This weekend, Fuse will air the new documentary from filmmaker Dan Parris about the aftermath of the killing of Michael Brown, the Ferguson protests and how young activists are working for change.
Show Me Democracy tells the story of seven St. Louis college students who are battling injustice, raising awareness about police brutality and fighting for real reform in their community and within the local education system.
We recently spoke with Parris about the movie (which airs on Saturday evening), his connection to the community and why this is a story that must be told.
How did you get involved with this story?
I’ve done documentaries—one was about extreme poverty in Africa (What Matters); I have documentaries in Nicaragua and other places—but I’d never done one in my hometown of St. Louis, and then Ferguson happened.
I just felt like that wasn’t my story until about two months after Mike Brown’s death when a young man named VonDerrit Myers was actually killed in my neighborhood.
The next day protesters came by our front door saying, “Out of your homes into the streets.
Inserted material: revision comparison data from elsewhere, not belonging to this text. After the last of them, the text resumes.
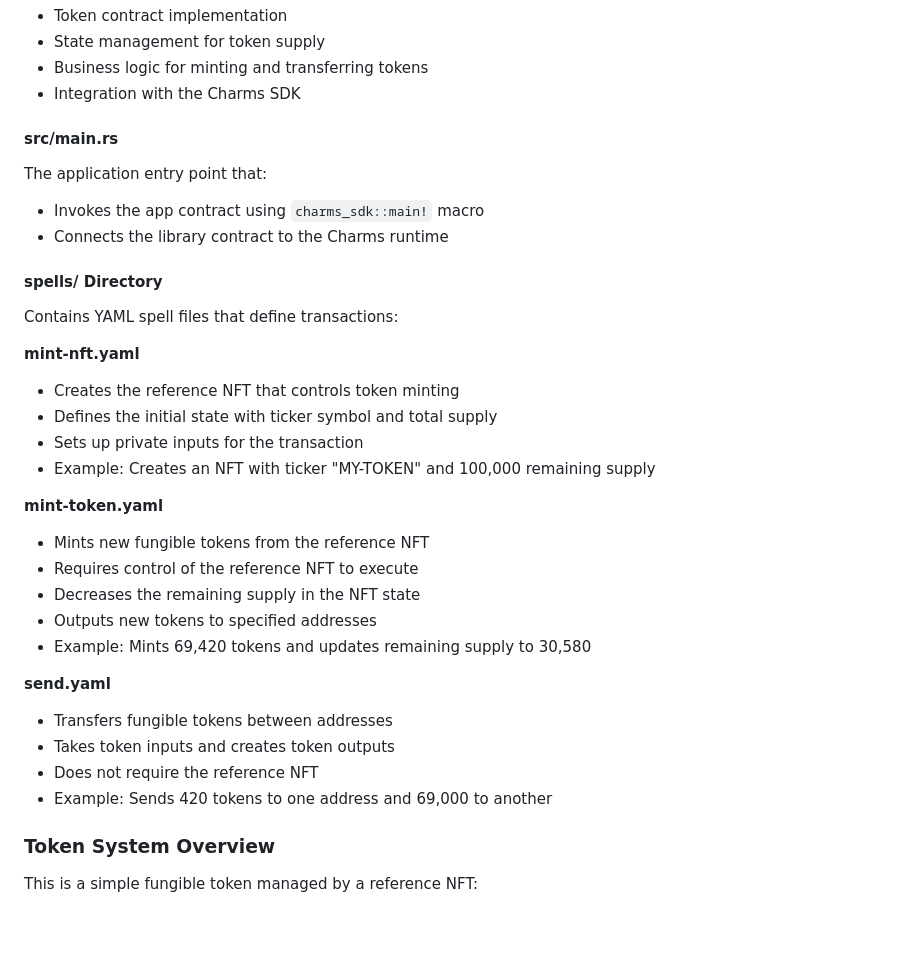
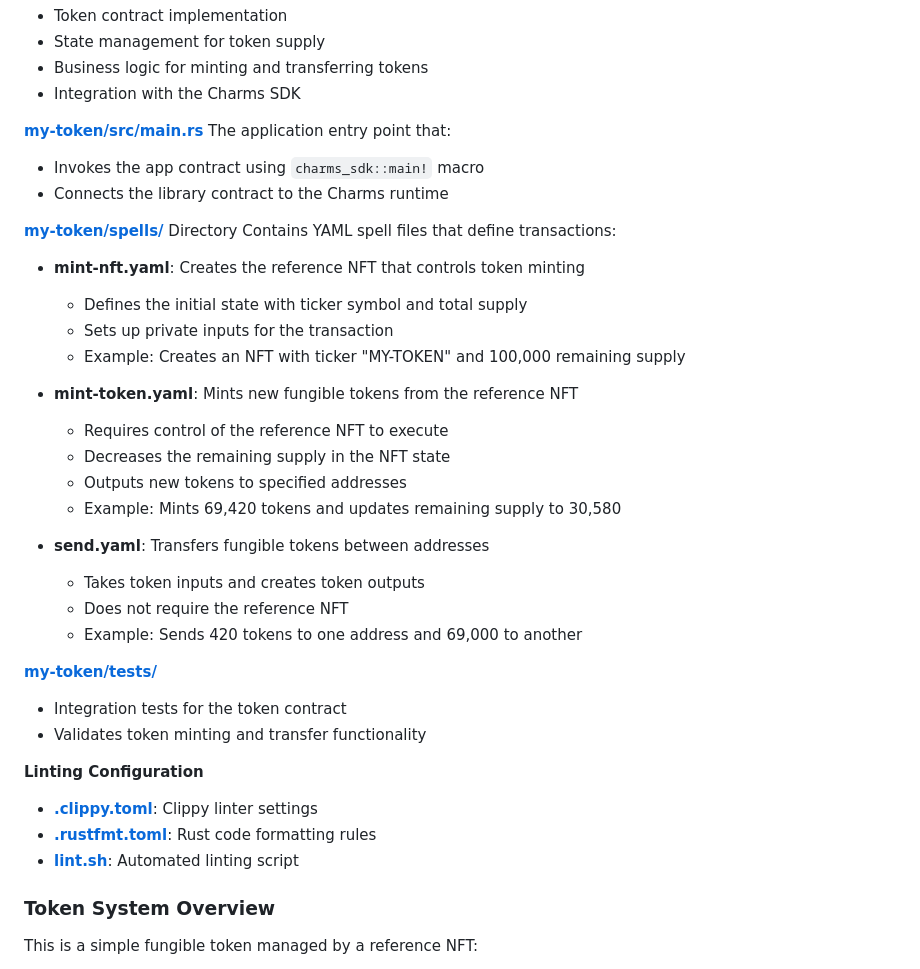
Before and after one commit to aadorian/TokenBitcoinOS, a Markdown page: README.md, the part around one of its changes. GitHub-like rendering; blank space fills up the shorter version.

```diff
--- a/README.md
+++ b/README.md
@@ -105,32 +195,38 @@ Contains the main application logic implementing a fungible token system:
 - Business logic for minting and transferring tokens
 - Integration with the Charms SDK
 
-#### src/main.rs
+**[my-token/src/main.rs](my-token/src/main.rs)**
 The application entry point that:
 - Invokes the app contract using `charms_sdk::main!` macro
 - Connects the library contract to the Charms runtime
 
-#### spells/ Directory
+**[my-token/spells/](my-token/spells/)** Directory
 Contains YAML spell files that define transactions:
 
-**mint-nft.yaml**
-- Creates the reference NFT that controls token minting
-- Defines the initial state with ticker symbol and total supply
-- Sets up private inputs for the transaction
-- Example: Creates an NFT with ticker "MY-TOKEN" and 100,000 remaining supply
+- **mint-nft.yaml**: Creates the reference NFT that controls token minting
+  - Defines the initial state with ticker symbol and total supply
+  - Sets up private inputs for the transaction
+  - Example: Creates an NFT with ticker "MY-TOKEN" and 100,000 remaining supply
 
-**mint-token.yaml**
-- Mints new fungible tokens from the reference NFT
-- Requires control of the reference NFT to execute
-- Decreases the remaining supply in the NFT state
-- Outputs new tokens to specified addresses
-- Example: Mints 69,420 tokens and updates remaining supply to 30,580
+- **mint-token.yaml**: Mints new fungible tokens from the reference NFT
+  - Requires control of the reference NFT to execute
+  - Decreases the remaining supply in the NFT state
+  - Outputs new tokens to specified addresses
+  - Example: Mints 69,420 tokens and updates remaining supply to 30,580
 
-**send.yaml**
-- Transfers fungible tokens between addresses
-- Takes token inputs and creates token outputs
-- Does not require the reference NFT
-- Example: Sends 420 tokens to one address and 69,000 to another
+- **send.yaml**: Transfers fungible tokens between addresses
+  - Takes token inputs and creates token outputs
+  - Does not require the reference NFT
+  - Example: Sends 420 tokens to one address and 69,000 to another
+
+**[my-token/tests/](my-token/tests/)**
+- Integration tests for the token contract
+- Validates token minting and transfer functionality
+
+**Linting Configuration**
+- **[.clippy.toml](my-token/.clippy.toml)**: Clippy linter settings
+- **[.rustfmt.toml](my-token/.rustfmt.toml)**: Rust code formatting rules
+- **[lint.sh](my-token/lint.sh)**: Automated linting script
 
 ### Token System Overview
 
```
Also changed, not shown: other parts of README.md (+105 -15 lines), README_BITCOIN_CLI.md (added, +493 -0 lines).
Out of your homes into the streets,” and so we came out, I grabbed my camera and started filming, and that kind of started the process.
It’s such an interesting and dramatic title. Where did that phrase come from, “Show Me Democracy”?
Missouri is known as “The Show Me State.” There’s kind of this idea that Missourians won’t really believe anything unless you prove it to them, and a lot of times, when we were out on the protests, there was a consistent chant, “Show me what democracy looks like. This is what democracy looks like.”
Throughout the film you’ll hear that said in different contexts. The idea is that democracy is messy, and it looks like a lot of different things, and the fact that it was happening in Missouri, the Show Me State, it just seemed like the perfect name for the film.
The film is really concerned with the question, “Can a small group of young people make a difference in complex and imperfect systems?” What kind of strategies did they use to make that difference?
People want to critique protests and say they don’t make an impact, but what protests definitely do is they create a political will.
If there wouldn’t have been those protests in Ferguson, it would have just blipped off the radar. But people in that area rose up and said, “We’re not just going to let this happen. We want justice in this situation, and we’re not getting out of the streets until we hear it.”
That created the political will that thus drove so much attention to this issue.
I think in a lot of ways people who are doing protests, they get the media attention, they drive the political will, but then it also takes people who are going to come up with policy ideas. Who are going to run for office, Who are going to vote on these issues and drive those impacts home, to kind of finish what the protests started. So in the film, you’ll see the students testify on legislation in our capital. You’ll see them meet one on one with legislators. They wrote op-eds. They spoke at different events.
Then you’ll also see them doing typical protests where they’re in the street protesting. You’ll also see some very unorthodox protests where they’re interrupting events in people’s lives, where they never expected to see a protest.
The idea is that people won’t really pay attention unless you disrupt their life.
What are some of the policy and legislative solutions they’re fighting to see implemented?
We all talk about how education is a route out of poverty. But if you go to higher education, it puts you more into poverty, and it doesn’t really solve that problem. Costs of schools increase and financial aid decreases.
It spreads that gap between people’s opportunity.
[Missouri] has a very inequitable scholarship program. They have one program called Bright Flight where if you have this certain ACT score then you get this certain amount of money.
Twenty schools in the whole state are getting a third of those awards, and like 2 – 3 percent of those students are actually African-American which is, I believe, the second largest minority in Missouri.
Also, rural areas aren’t represented.
Really, who is getting this funding are kids who are already going to private schools, or some of the most well-funded schools in our state.
These policies were very much connected to the issues in Ferguson.
There were unaccredited schools in those areas (including Michael Brown’s). And so you go to an unaccredited school, you’re not getting funding to go to college. It doesn’t seem like there’s an opportunity.
Those educational issues that started brewing some of the anger—the housing issues, the policing issues, a number of other issues, the judicial system—made people just tired of it. Those are the ones they really focused on with education.
Education is a tool for change, but if people don’t have the ability to go to school, how are they going to be able to change their situation?
“Show Me Democracy” airs on Saturday, April 29 on Fuse.
This interview was edited for length.
Jesse Carey is a mainstay on the weekly RELEVANT Podcast and member of RELEVANT's executive board. He lives in Virginia Beach with his wife and two kids.